Ceramics were very highly regarded in Hispano-Muslim society where they came to represent high social status, so beginning a long tradition of use in palace decoration. The ceramics used to symbolize high social standing required the most advanced technology and exceptionally skilled craftsmen to ensure the fine quality demanded of them.
The role awarded to ceramics by Muslim society as a marker of social status was unparalleled in earlier periods in history.
Since classical times, the dishes symbolizing power and high status had been made of precious metals, while pottery was something of very generalized, everyday use which did not signify any kind of social distinction.
It seems that the forerunner of lusterware was a technique for gilding glass used by the Romans, by the Copts in Egypt and later in Damascus (Syria). This technique may have been used in the Abbasid Calpihate of Baghdad to develop a ceramic that imitated gold.
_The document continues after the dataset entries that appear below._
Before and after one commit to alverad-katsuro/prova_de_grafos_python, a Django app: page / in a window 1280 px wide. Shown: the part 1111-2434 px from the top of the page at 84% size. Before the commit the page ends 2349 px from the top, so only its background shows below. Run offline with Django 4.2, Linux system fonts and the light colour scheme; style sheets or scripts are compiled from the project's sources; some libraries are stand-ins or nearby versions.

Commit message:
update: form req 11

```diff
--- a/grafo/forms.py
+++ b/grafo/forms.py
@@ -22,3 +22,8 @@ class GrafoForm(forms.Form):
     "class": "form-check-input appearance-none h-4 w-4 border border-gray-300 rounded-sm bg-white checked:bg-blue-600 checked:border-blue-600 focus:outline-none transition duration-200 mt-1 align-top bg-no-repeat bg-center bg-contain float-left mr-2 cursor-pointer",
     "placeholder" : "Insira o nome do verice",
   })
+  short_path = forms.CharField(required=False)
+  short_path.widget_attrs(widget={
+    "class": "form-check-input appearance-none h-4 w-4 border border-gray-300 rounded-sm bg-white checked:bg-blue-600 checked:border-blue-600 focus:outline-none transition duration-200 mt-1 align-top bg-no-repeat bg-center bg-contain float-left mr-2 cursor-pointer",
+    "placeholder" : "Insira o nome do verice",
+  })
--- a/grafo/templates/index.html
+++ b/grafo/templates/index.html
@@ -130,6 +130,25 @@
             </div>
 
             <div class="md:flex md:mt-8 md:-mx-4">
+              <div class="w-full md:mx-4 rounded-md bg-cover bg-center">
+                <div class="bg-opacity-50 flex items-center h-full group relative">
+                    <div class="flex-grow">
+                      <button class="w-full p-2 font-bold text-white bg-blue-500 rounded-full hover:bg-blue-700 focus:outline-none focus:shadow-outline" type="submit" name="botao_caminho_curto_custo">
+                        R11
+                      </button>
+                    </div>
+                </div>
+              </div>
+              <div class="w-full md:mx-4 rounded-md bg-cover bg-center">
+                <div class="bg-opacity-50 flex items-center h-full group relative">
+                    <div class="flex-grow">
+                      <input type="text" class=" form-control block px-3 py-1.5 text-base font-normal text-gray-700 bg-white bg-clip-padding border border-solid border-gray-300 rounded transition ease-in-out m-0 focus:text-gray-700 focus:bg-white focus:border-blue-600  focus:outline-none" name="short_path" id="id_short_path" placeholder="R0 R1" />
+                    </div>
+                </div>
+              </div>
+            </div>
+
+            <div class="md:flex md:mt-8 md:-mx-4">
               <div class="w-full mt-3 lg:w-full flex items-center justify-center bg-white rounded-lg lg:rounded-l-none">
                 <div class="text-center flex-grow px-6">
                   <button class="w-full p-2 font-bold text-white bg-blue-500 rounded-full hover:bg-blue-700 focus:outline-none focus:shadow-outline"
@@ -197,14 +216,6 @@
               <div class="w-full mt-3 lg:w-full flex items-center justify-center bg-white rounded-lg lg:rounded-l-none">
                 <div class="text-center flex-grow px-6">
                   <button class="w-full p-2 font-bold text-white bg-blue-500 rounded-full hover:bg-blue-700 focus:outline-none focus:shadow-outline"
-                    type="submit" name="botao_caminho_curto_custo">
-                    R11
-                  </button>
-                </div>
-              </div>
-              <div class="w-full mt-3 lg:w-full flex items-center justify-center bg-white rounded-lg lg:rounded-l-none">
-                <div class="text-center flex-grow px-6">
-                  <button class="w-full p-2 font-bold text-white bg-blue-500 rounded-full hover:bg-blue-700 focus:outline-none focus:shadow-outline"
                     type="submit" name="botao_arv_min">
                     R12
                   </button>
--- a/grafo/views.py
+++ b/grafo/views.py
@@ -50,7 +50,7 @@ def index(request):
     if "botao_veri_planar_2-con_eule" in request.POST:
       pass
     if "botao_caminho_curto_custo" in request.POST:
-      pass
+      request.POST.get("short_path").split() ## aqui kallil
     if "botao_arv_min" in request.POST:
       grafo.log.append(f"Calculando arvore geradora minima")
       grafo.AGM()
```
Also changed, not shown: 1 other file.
Its highly complex production process and prohibitive cost soon made it an exceptional, highly coveted piece which became associated with power and the top ranks on the social scale.
The dish we will be studying this month is the R 420, a piece of a tableware used in the Nasrid Court. The dish has three feet, an unusual feature, and the base is completely covered with a geometric design with six rows of interlinked stars. The stars are blue and the shield-shaped (zafate) gaps between them are white.
The edge is ornamented with semi-circular motifs which have lost their golden decoration and a semicircle of atauriques. The spandrels between the semi-circular shapes are also decorated with the same kind of ataurique palm leaf motifs.
Ms Francisca Viedma Moreno
Time: Saturdays at 12 h
Place: Room VI, Museum of the Alhambra, Palace Charles V